How Well Are You Managing MS?
… Answer a few questions, and you'll get:
Treatment options for your type of MS
Information about the progression of the disease
Tips for dealing with symptoms while still enjoying life
[ Reviewed by [name]MD on [A9] (A9)]
Sponsored tools were presented as being mutually beneficial for sponsors who might also be interested in raising disease awareness.
Seven platforms (A3, A4, A6, A7, A8, A9, and A10), including both for-profit and not-for-profit platforms, generated income by providing marketing services (). Users were often asked to consent to receiving marketing material to “inform you of other offers, services, or websites available from [A10] or third parties including our advertising partners” (A10). In some cases, the platforms provided sponsors with a means “to directly communicate with patient members through our system” (A8). Users were sometimes required to provide implicit consent for the sharing of their personal information with site sponsors during the site registration process or when they registered for using specific platform tools, such as patient communities, as noted below:

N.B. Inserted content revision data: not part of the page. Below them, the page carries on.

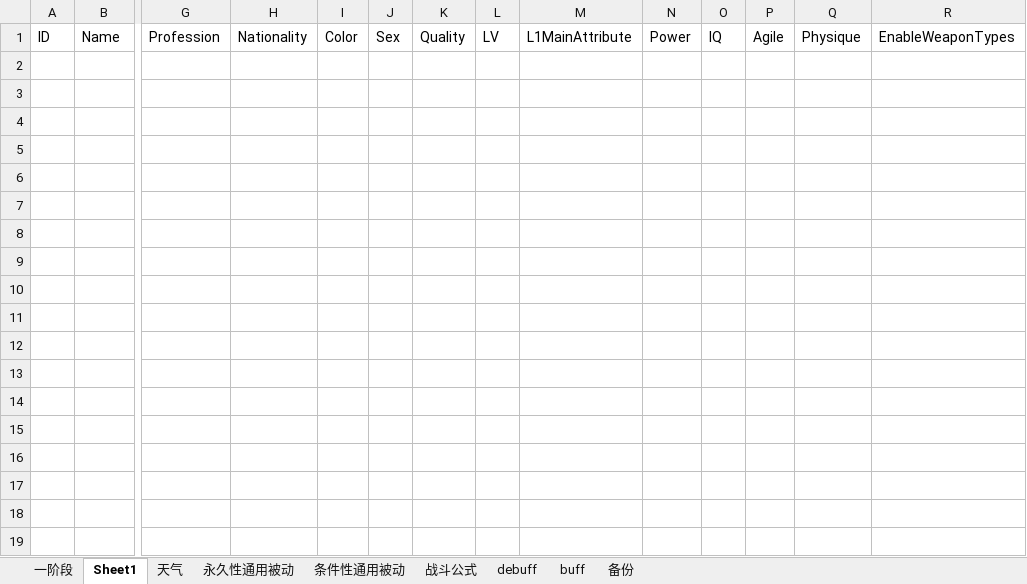
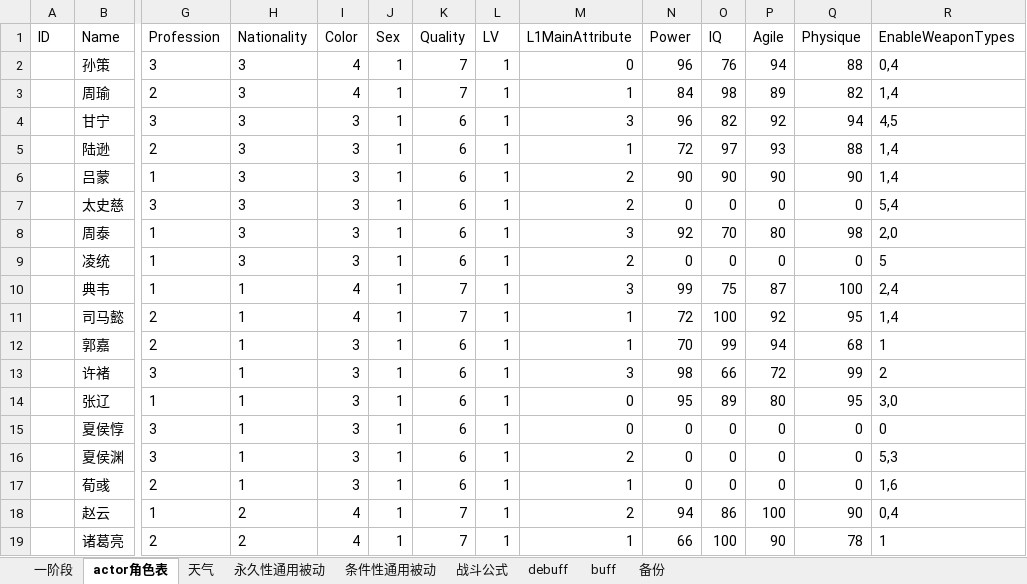
Before and after one commit to moto2002/NewPhoenix, an Excel workbook: Document/武将技能及晋升资质.xlsx, sheet actor角色表, drawn as a sheet; only a part is shown, gaps mark what is left out; values as stored, in another font and other column widths than the file's, no borders; rows hold the shown columns only; the diff covers the shown part only; the diff names each change by its address in the sheet, - before the commit and + after, or states it on an @@ line.

Commit message:
角色表
角色表

```diff
--- a/Document/武将技能及晋升资质.xlsx (sheet actor角色表)
+++ b/Document/武将技能及晋升资质.xlsx (sheet actor角色表)
-sheet tab: Sheet1
+sheet tab: actor角色表
+row 2:  | 孙策 | 3 | 3 | 4 | 1 | 7 | 1 | 0 | 96 | 76 | 94 | 88 | 0,4
+row 3:  | 周瑜 | 2 | 3 | 4 | 1 | 7 | 1 | 1 | 84 | 98 | 89 | 82 | 1,4
+row 4:  | 甘宁 | 3 | 3 | 3 | 1 | 6 | 1 | 3 | 96 | 82 | 92 | 94 | 4,5
+row 5:  | 陆逊 | 2 | 3 | 3 | 1 | 6 | 1 | 1 | 72 | 97 | 93 | 88 | 1,4
+row 6:  | 吕蒙 | 1 | 3 | 3 | 1 | 6 | 1 | 2 | 90 | 90 | 90 | 90 | 1,4
+row 7:  | 太史慈 | 3 | 3 | 3 | 1 | 6 | 1 | 2 | 0 | 0 | 0 | 0 | 5,4
+row 8:  | 周泰 | 1 | 3 | 3 | 1 | 6 | 1 | 3 | 92 | 70 | 80 | 98 | 2,0
+row 9:  | 凌统 | 1 | 3 | 3 | 1 | 6 | 1 | 2 | 0 | 0 | 0 | 0 | 5
+row 10:  | 典韦 | 1 | 1 | 4 | 1 | 7 | 1 | 3 | 99 | 75 | 87 | 100 | 2,4
+row 11:  | 司马懿 | 2 | 1 | 4 | 1 | 7 | 1 | 1 | 72 | 100 | 92 | 95 | 1,4
+row 12:  | 郭嘉 | 2 | 1 | 3 | 1 | 6 | 1 | 1 | 70 | 99 | 94 | 68 | 1
+row 13:  | 许褚 | 3 | 1 | 3 | 1 | 6 | 1 | 3 | 98 | 66 | 72 | 99 | 2
+row 14:  | 张辽 | 1 | 1 | 3 | 1 | 6 | 1 | 0 | 95 | 89 | 80 | 95 | 3,0
+row 15:  | 夏侯惇 | 3 | 1 | 3 | 1 | 6 | 1 | 0 | 0 | 0 | 0 | 0 | 0
+row 16:  | 夏侯渊 | 3 | 1 | 3 | 1 | 6 | 1 | 2 | 0 | 0 | 0 | 0 | 5,3
+row 17:  | 荀彧 | 2 | 1 | 3 | 1 | 6 | 1 | 1 | 0 | 0 | 0 | 0 | 1,6
+row 18:  | 赵云 | 1 | 2 | 4 | 1 | 7 | 1 | 2 | 94 | 86 | 100 | 90 | 0,4
+row 19:  | 诸葛亮 | 2 | 2 | 4 | 1 | 7 | 1 | 1 | 66 | 100 | 90 | 78 | 1
```
Also changed, not shown: 14 added rows elsewhere in this sheet, sheet 一阶段, formulas that keep their value.
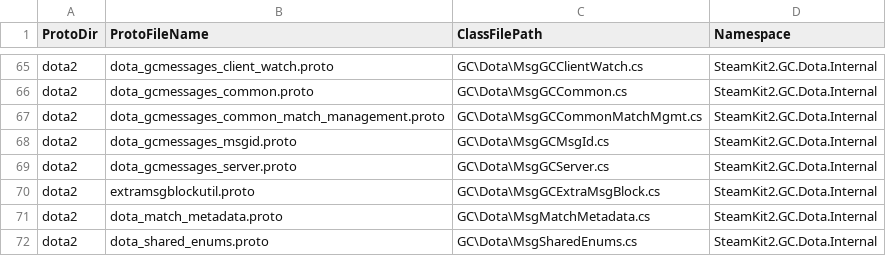
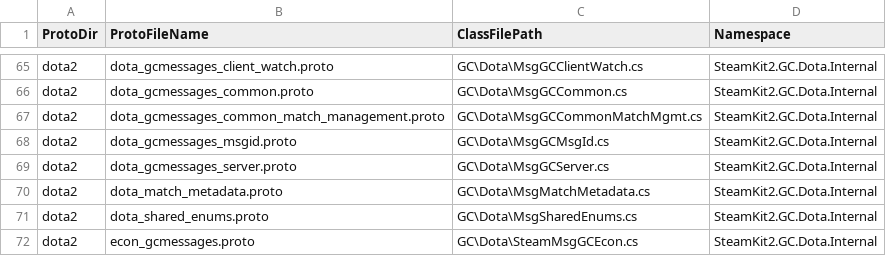
Before and after one commit to SteamRE/SteamKit, a CSV file: Resources/ProtobufGen/protos.csv, drawn as a sheet; only a part is shown, gaps mark what is left out; the shorter side is filled out with more unchanged rows; the diff names each change by its address in the sheet, - before the commit and + after, or states it on an @@ line.

Commit message:
Update and regenerate protobufs
extramsgblockutil.proto is no more.

```diff
--- a/Resources/ProtobufGen/protos.csv
+++ b/Resources/ProtobufGen/protos.csv
-row 70: dota2 | extramsgblockutil.proto | GC\Dota\MsgGCExtraMsgBlock.cs | SteamKit2.GC.Dota.Internal
```
Also changed, not shown: 17 other files.
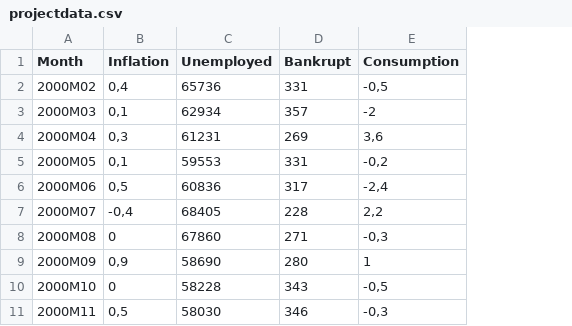
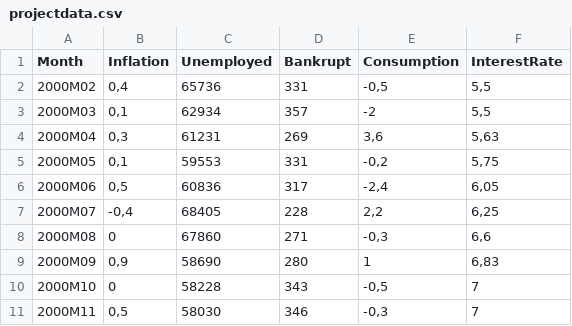
Before and after one commit to kikkan/TMA4285-TS, a CSV file: projectdata.csv, drawn as a sheet; only a part is shown; the diff names each change by its address in the sheet, - before the commit and + after, or states it on an @@ line.

```diff
--- a/projectdata.csv
+++ b/projectdata.csv
+column F (InterestRate), rows 2-11: 5,5 | 5,5 | 5,63 | 5,75 | 6,05 | 6,25 | 6,6 | 6,83 | 7 | 7
```
Also changed, not shown: 1 other file.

When you register to join a [A10] community and/or register for offers available through our advertising partners, you consent to sharing information about yourself, Personally Identifiable Information, so that we can make our services and the services of our partners available to you.
In addition, some platforms generate income by recruiting patients, such as for clinical trials. For example, platform A4 described how they help patients “ﬁnd relevant clinical trials by inviting them to connect with researchers seeking qualiﬁed participant[s],” where the “clinical trial sponsors pay” platform A4 for the service. Besides clinical trial recruitment, 1 platform generated income by providing coupons to users, which was marketed to help them “save money on their healthcare costs” (A10). On the platform owner’s website, their services were marketed to sponsors for recruiting patients to change medical interventions to those of the platform’s sponsors (eg, blood pressure and diabetes medications or diagnostic products), as illustrated in.
Tools to Support Health Portals or Other Platforms
Three platforms (A7, A9, and A11), which operated for-profit platforms, marketed their tools (or services) to support the health portals of other organizations. For example, platform A7 advised “clinic patients” to sign up, or login using “the link that was sent to you via email or sign up through your clinic's website,” as noted in. Platform A9 described offering their external users with additional services, such as “online and offline health risk assessments, lifestyle education and telephonic health coaching” (A9). Similarly, platform A11 described how their publicly available patient platform offered tools to engage users free of charge for the purpose of beta-testing software (eg, testing software updates or new tools), which can later be marketed to other organizations, such as not-for-profit organizations, or pharmaceutical companies.
Two platforms (A8 and A9), which operated for-profit platforms, generated income by supporting research services in 1 of the 2 ways. First, platforms described how they conducted surveys or questionnaires for other parties, as illustrated in. Beyond surveys or questionnaires, 1 platform (A8) described how they are available to support the writing of grant proposals or protocols for review boards, as illustrated below:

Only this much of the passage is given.